It’s difficult to make an epic war film without lots of browns and greys. In fact, with uniforms, ships, smoke, sand and even desaturation of the film colour itself – it’s near impossible! So how did Nolan get around it? By composing each shot in such a way that it’s worth it to press pause, take a screenshot, print it, frame it and hang it in the dining room. The cinematography is bound to snag Hoyte van Hoytema at least an Oscar nomination.
I think it’s also worth reminding that everything you see on screen is really there: Every battleship, plane, and explosion. There is no CG or green screens – these are crutches Nolan only uses unless there is absolutely no other way. (Now that you know that, go and re-watch Inception and Interstellar knowing that less than 1% of the special effects are digital)
Minimalistic Actors = Maximised Acting
Yes, we see thousands of soldiers and sailors (some of which are actually cardboard cutouts) so wouldn’t it make sense to compliment that with a large all-star ensemble cast? It’s kind of a prerequisite for a big war movie: ‘The Longest Day’, ‘A Bridge Too Far’, ‘The Great Escape’, ‘Thin Red Line’, etc. Like I mentioned above, we have only a handful of “blank” characters to follow. And one might go even further to say that their acting was limited by the immense lack of dialogue – a very unusual approach for Nolan, who normally writes dialogue-heavy films.

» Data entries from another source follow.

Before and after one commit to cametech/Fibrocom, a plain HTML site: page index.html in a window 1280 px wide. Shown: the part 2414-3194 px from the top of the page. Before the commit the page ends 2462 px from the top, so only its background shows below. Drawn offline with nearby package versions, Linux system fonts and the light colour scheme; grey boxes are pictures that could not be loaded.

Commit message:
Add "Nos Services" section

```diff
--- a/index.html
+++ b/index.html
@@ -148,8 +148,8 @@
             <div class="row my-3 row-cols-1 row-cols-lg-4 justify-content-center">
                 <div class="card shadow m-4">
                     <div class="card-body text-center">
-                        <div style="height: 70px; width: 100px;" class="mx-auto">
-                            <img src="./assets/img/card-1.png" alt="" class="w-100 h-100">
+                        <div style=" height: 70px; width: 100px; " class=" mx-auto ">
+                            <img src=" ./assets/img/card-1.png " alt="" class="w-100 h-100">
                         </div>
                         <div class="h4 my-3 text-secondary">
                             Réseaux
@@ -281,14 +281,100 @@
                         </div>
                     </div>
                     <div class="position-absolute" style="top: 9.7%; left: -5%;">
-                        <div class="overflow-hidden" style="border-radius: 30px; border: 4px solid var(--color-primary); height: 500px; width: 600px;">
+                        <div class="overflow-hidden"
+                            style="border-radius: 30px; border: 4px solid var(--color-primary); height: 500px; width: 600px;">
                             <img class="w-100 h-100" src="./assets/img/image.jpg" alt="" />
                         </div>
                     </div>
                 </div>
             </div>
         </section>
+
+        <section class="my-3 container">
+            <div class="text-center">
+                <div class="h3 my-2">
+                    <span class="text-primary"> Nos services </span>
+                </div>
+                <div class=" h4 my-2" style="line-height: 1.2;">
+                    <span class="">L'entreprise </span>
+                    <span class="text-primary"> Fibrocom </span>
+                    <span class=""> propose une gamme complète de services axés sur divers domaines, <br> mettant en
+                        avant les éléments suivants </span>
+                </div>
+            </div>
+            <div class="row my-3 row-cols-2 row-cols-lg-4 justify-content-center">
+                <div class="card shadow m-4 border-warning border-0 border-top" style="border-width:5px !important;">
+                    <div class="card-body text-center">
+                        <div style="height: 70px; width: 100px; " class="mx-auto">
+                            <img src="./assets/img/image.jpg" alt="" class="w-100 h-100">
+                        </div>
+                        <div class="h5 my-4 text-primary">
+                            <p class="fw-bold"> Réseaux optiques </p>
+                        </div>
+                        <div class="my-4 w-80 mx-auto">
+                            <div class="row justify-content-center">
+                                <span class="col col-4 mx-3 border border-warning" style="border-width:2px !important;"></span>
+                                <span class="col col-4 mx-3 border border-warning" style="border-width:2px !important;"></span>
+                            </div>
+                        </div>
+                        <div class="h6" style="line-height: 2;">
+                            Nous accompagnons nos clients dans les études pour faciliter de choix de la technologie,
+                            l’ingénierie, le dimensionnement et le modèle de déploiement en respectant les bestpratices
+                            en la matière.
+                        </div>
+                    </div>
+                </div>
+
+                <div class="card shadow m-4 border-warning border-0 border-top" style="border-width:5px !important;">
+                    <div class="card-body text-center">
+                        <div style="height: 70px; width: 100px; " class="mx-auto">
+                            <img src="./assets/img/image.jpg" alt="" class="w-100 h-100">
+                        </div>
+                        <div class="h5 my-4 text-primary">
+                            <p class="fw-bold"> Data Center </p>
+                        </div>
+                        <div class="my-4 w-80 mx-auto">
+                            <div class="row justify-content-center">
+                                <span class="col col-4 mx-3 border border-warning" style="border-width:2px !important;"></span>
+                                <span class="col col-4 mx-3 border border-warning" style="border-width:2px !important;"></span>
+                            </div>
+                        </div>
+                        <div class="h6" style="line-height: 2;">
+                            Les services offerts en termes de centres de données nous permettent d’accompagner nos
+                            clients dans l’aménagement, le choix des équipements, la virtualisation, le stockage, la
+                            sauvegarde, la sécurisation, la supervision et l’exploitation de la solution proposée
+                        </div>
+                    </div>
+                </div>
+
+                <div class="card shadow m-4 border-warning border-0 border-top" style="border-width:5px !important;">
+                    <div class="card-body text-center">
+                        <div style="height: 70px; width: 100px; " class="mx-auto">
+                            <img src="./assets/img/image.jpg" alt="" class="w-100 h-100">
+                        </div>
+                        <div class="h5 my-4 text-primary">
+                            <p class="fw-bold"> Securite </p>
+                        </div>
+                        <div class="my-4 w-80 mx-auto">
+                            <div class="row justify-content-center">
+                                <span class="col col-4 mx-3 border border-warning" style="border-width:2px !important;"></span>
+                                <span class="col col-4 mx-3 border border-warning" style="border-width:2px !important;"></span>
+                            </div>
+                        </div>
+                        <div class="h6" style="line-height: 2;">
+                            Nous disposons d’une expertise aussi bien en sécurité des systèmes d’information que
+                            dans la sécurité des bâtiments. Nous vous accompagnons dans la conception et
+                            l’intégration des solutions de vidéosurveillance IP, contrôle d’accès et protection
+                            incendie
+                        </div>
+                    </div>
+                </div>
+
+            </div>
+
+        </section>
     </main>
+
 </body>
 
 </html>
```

But I say that this forced the actors to give of their best – and it shows!
Take Tom Hardy for example, arguably the biggest name in the cast, who portrays Farrier, a Spitfire pilot on top of his game. For most of the movie, he is in his cockpit. And because of his helmet and oxygen mask – all we see are his eyes. Hardy is known to have his face covered in a lot of his roles, and that’s what makes his acting so good: He can convey a range of emotion just from his eyes!

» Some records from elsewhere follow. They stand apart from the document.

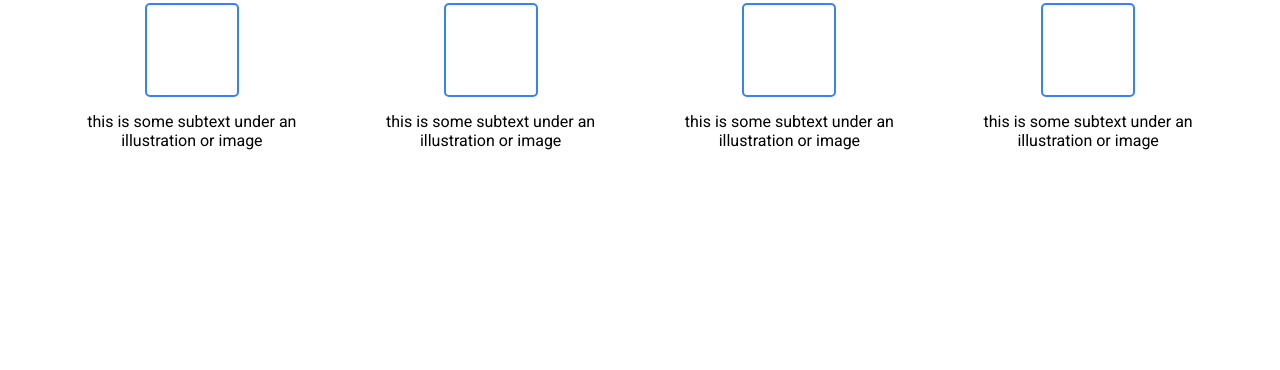
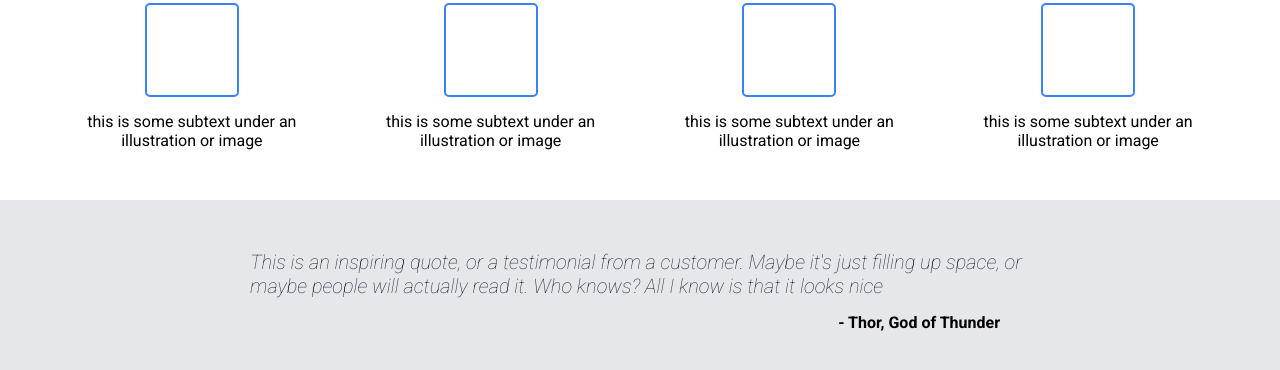
Before and after one commit to lindavid1998/landing-page, a plain HTML site: page index.html in a window 1280 px wide. Shown: the part 592-962 px from the top of the page. Before the commit the page ends 800 px from the top, so only its background shows below. Drawn offline with Linux system fonts and the light colour scheme.

Commit message:
Add and style section 3

```diff
--- a/index.html
+++ b/index.html
@@ -56,6 +56,16 @@
                 </div>
             </div>
         </div>
+
+        <div class="section three">
+            <div class="quote">
+                This is an inspiring quote, or a testimonial from a customer. Maybe it's just filling
+                up space, or maybe people will actually read it. Who knows? All I know is that it looks nice
+            </div>
+            <div class="credit">
+                - Thor, God of Thunder
+            </div>
+        </div>
     </div>
 </body>
 </html>
--- a/style.css
+++ b/style.css
@@ -116,3 +116,25 @@ body {
     border-radius: 5px;
     margin-bottom: 15px;
 }
+
+.section.three {
+    display: flex;
+    background-color: #E5E7EB;
+    flex-direction: column;
+    gap: 15px;
+    padding: 50px 250px;
+    align-items: center;
+}
+
+.quote {
+    font-size: 20px;
+    font-style: italic;
+    font-weight: 100;
+    color: #1F2937;
+}
+
+.credit {
+    font-weight: bold;
+    align-self: flex-end;
+    padding-right: 30px;
+}
```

This talent is seen in all of the other actors who use their limitations to their acting advantage.
If the music is the unseen character in Dunkirk, then the sound is its loyal accomplice. The sounds in Dunkirk (and even lack thereof) play a vital part in the storytelling. A lot of people around the world have publicly complained the the movie is too loud. Christopher Nolan responded something along the lines of ‘That’s exactly how I want it’.
The intention is for the audience to experience what it was actually like. And since you’ll be sitting in comfort while watching the film – instead of dodging bullets on a cold, grimy beach without shelter – it is the filmmakers duty to try and make every bullet as loud as the real thing. You’re meant to feel uncomfortable.
Hans Zimmer’s music is actually built on the sound of a ticking watch (once belonging to Nolan’s grandfather) which can be heard for the entire length of the movie. It is borderline psychological harassment, and it works to maximum effect. When terrifying action is happening, the gaps between ticks feel long – ‘when will this nightmare end?’
Iain’s verdict: Dunkirk
Dunkirk may not be everyone’s cup of seawater, but it’s nevertheless ultra-impressive. You won’t spot loads of gore, like ‘Saving Private Ryan’ or ‘We Were Soldiers’ because it’s more about the unbearable agony of the situation.
Nolan himself admits that the film falls into the ‘experimental cinema’ category. But the fact that it continues receiving positive reactions from mainstream audiences proves that Dunkirk is, without a doubt, a masterpiece of a movie.